“We didn’t always agree, but we enjoyed a healthy debate on the important issues, and he never let us politicians get away with anything. It really will not be the same without him, and we will all miss his animated contributions at our meetings.”

MSP for North Edinburgh, Malcolm Chisholm (Lab)was also quick to pay his respects. “Stewart was very widely respected and admired because of his tireless devotion to the community and his involvement in so many local activities and issues,” he said. “He was rooted in the trade union movement and this showed in the courage , integrity and sense of solidarity that he brought to all that he did.”

Leith Walk Ward Councillor Deidre Brock (SNP)spoke warmly of the affection that Stewart stirred in all who knew him. “He was not just well-respected and appreciated by us all for his tireless championing of Leith and its residents young and old,” she said. “But Stewart was also very well liked. I am sure I speak for every member of the Leith Neighbourhood Partnership when I say how grateful we are for the tremendous contribution he made to his community. We’re all really going to miss him.”

Counillor Ricky Henderston, Pentland Hills Ward, praised Stewart’s Chairing skills: ”Stewart’s many years of activity and training within the trade union movement instilled in him a sense of order and priority,” he said. ” Structure and debate are at the heart of democratic decision making and Stewart believed that everyone was entitled to their say and that issues should be fully debated before a conclusion and decision reached. This was a discipline and a skill that Stewart took from his trade union life into his community activity and it served him, and others, well over the years. He was a traditionalist and a believer in strong communities and local identity and all his efforts and energy were channeled towards these goals.

EACC Chair David Salton said: “Stewart’s involvement as a trade union official, Labour Party activist and Community Councillor showed he had the concern, care, commitment and compassion to improve people’s lives and conditions — for which he asked neither reward nor recognition. For him the satisfaction and pleasure was in the service he gave.”

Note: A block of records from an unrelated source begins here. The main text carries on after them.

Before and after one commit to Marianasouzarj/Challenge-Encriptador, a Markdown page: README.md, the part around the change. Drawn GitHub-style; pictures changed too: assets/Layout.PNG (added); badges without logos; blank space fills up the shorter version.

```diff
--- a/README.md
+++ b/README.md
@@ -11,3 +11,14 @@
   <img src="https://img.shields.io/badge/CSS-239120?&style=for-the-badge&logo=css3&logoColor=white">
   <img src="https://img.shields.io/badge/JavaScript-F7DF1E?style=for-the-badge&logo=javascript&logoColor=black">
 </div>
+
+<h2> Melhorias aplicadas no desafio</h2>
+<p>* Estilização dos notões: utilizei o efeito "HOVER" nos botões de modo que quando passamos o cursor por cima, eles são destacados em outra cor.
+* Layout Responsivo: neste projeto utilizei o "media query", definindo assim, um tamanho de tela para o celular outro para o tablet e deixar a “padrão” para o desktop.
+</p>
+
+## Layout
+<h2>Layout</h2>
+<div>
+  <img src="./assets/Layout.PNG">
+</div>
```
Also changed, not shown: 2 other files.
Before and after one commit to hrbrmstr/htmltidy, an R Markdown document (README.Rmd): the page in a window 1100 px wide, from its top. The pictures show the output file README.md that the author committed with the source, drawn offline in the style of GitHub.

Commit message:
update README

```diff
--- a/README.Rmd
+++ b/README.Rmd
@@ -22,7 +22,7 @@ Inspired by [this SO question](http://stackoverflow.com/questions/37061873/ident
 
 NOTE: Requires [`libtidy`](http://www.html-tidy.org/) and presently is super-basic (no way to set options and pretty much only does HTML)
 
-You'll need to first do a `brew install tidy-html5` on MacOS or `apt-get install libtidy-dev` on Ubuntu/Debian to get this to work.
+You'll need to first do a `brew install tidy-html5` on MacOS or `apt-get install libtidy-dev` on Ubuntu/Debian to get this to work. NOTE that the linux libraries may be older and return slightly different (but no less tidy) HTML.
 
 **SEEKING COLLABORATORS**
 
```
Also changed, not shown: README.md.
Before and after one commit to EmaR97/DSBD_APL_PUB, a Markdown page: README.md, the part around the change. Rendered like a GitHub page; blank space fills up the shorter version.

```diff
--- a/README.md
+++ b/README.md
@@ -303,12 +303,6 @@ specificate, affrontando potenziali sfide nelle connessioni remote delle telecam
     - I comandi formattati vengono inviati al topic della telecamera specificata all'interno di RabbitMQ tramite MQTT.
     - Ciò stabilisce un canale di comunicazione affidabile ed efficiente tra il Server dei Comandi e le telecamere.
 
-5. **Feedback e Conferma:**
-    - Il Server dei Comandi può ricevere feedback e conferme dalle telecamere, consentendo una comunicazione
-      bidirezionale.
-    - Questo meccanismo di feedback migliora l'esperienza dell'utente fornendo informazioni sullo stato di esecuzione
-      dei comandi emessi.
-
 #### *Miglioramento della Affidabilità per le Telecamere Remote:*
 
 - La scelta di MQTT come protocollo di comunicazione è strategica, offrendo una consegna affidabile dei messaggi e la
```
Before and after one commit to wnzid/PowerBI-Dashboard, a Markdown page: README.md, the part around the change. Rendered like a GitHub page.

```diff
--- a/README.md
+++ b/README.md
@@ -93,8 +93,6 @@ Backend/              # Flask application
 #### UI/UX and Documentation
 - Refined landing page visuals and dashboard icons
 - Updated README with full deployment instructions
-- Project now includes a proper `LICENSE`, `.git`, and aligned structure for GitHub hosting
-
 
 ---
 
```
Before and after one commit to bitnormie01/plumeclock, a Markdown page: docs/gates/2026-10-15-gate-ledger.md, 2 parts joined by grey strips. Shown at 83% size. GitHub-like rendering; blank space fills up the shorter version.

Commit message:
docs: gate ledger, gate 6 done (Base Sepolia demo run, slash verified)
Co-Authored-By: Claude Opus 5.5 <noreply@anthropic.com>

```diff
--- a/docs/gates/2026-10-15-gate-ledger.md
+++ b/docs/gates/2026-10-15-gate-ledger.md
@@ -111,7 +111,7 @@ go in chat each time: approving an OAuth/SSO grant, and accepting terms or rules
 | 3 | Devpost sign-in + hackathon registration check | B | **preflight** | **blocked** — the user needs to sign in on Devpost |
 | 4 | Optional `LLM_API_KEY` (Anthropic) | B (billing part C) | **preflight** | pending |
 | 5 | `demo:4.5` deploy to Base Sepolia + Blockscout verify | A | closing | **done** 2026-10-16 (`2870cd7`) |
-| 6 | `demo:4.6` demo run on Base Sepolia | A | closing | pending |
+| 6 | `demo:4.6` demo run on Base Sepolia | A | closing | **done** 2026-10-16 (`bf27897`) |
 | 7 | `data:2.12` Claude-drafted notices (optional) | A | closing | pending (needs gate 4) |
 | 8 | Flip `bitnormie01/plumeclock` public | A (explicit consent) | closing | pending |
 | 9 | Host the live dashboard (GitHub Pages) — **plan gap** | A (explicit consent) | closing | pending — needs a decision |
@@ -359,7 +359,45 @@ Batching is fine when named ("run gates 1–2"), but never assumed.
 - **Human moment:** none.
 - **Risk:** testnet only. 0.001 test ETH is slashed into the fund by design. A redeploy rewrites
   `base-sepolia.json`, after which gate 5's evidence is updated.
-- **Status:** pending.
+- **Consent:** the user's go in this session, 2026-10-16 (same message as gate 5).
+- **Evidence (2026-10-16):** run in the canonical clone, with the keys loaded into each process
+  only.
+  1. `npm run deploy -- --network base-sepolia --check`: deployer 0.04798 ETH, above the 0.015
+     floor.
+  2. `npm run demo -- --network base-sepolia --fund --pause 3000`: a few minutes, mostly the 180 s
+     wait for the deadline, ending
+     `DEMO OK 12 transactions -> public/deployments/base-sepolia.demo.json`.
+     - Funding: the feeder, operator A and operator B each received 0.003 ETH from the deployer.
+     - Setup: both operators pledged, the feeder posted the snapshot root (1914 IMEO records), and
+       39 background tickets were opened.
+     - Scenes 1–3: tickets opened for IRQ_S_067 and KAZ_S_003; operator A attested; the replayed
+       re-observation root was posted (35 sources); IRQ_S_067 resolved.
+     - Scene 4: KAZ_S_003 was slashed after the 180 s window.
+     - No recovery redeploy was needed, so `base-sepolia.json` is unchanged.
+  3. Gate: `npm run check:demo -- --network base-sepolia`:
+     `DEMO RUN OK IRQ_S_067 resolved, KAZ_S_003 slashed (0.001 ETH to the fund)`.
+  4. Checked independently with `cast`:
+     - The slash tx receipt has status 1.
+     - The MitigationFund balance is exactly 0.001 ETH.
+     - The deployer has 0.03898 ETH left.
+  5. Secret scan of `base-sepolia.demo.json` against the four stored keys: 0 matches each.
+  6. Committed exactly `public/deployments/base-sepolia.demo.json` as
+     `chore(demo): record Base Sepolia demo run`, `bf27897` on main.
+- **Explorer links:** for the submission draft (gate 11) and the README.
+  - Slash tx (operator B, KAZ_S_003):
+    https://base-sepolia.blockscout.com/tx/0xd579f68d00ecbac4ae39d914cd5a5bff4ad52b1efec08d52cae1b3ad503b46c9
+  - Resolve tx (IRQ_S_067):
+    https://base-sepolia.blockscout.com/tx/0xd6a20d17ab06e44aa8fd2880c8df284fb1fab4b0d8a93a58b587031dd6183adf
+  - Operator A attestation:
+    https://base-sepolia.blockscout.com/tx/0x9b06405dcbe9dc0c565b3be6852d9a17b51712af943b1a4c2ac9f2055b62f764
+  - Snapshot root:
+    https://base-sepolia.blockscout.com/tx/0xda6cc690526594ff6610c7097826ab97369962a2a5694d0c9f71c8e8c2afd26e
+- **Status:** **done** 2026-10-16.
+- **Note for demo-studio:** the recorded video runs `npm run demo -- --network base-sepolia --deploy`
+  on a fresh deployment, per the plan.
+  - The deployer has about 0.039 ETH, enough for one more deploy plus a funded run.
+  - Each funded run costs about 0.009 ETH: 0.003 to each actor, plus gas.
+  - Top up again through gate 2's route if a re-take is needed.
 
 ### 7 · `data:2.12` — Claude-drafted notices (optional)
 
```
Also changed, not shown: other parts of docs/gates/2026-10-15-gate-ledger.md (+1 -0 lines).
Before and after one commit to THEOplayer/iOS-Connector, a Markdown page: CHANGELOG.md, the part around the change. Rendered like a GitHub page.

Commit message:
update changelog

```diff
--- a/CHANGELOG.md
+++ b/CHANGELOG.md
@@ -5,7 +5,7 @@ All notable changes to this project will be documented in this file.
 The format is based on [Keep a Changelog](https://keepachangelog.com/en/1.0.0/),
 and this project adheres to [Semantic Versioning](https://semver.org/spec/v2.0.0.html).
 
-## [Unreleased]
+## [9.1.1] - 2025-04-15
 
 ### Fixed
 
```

Fellow Ccllrs also paid their respects. Vice-chair of Leith Central CC John Hein said that Stewart was an “excellent chairman, while secretary Roland Reid acknowledged his “boundless energy”. “Stewart was forthright in expressing his views,” Roland added. You always knew where you stood with him, and this made working with him enormously rewarding.”

Stewart Blaik, an outstanding activist and much-loved member of the Edinburgh community died on 9th November, 2011.